Your assignment: Copy out each line of the data below in which "ContactUsSchema" appears.
** Opening Input for this task block **
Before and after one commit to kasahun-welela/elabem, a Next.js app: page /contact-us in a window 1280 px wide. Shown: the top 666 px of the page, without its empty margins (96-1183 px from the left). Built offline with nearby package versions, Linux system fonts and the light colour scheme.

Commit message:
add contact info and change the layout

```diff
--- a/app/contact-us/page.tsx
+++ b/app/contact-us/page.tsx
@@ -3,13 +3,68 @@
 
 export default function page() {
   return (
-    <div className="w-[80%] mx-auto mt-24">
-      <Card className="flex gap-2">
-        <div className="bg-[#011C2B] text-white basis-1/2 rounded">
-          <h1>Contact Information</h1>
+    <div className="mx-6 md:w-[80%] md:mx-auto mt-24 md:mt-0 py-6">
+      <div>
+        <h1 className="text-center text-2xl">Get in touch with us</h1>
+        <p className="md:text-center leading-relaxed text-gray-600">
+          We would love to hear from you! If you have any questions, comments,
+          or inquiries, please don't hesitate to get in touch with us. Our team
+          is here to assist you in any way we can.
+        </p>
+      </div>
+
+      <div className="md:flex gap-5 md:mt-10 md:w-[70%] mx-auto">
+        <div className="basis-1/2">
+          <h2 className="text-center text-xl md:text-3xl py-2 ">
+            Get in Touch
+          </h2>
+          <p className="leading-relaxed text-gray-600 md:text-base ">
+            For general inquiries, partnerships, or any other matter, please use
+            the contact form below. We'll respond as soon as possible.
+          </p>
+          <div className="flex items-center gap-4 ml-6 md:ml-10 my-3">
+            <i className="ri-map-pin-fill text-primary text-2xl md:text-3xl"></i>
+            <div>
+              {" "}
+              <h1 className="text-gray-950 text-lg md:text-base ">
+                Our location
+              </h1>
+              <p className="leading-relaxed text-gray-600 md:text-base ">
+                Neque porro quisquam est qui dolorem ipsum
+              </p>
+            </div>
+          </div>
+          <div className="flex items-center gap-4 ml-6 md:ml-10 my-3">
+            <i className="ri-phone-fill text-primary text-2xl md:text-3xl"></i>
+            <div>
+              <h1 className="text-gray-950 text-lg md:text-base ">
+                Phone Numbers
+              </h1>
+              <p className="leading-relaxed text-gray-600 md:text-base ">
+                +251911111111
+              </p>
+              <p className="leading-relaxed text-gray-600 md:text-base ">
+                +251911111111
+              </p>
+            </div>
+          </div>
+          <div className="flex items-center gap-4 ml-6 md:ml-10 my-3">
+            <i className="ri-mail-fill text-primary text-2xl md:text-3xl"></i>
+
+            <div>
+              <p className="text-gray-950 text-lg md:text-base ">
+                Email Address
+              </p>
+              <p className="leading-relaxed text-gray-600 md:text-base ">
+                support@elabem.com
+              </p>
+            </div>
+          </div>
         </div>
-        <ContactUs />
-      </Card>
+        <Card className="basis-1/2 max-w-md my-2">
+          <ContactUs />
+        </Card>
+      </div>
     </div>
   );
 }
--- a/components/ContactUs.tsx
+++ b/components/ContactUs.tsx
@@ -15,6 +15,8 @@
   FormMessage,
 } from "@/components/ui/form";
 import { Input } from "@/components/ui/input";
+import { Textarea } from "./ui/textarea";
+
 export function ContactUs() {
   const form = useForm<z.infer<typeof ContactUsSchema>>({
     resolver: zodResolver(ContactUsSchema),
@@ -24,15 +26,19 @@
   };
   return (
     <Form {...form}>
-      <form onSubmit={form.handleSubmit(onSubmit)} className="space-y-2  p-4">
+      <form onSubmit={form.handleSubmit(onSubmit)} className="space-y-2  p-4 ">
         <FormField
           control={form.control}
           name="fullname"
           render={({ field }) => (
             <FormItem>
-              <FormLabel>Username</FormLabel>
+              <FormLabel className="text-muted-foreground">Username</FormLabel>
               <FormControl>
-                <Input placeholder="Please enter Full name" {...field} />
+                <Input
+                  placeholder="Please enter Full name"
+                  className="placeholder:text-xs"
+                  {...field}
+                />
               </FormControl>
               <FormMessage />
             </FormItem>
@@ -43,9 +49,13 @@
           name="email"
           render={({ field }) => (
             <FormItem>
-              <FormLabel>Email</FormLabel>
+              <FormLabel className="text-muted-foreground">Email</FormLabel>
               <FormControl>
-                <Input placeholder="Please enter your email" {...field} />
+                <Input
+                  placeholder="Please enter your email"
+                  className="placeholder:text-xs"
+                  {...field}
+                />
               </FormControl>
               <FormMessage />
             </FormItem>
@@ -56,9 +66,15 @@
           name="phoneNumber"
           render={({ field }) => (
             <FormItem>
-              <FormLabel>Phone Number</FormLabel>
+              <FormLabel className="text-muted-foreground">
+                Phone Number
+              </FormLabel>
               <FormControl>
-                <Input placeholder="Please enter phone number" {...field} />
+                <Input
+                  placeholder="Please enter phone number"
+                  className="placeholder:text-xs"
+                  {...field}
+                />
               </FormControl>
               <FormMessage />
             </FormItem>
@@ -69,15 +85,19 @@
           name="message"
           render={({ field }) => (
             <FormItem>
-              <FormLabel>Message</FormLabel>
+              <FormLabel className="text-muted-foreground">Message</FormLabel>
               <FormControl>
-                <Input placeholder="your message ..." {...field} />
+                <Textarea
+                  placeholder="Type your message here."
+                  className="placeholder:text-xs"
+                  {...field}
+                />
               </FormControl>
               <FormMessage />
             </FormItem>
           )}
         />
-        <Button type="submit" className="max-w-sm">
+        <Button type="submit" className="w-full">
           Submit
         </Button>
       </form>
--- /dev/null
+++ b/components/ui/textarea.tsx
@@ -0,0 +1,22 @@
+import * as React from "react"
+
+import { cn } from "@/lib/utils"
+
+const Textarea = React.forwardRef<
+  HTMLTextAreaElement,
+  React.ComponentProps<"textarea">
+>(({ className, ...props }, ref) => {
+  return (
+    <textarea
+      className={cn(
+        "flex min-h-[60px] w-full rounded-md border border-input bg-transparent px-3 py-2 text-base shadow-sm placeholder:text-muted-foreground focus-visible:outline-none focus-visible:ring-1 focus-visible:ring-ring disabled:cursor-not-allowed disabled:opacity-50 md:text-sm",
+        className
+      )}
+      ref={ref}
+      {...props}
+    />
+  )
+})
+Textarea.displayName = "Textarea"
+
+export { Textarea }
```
** Closing Input for this task block **
Solution:
   const form = useForm<z.infer<typeof ContactUsSchema>>({
     resolver: zodResolver(ContactUsSchema),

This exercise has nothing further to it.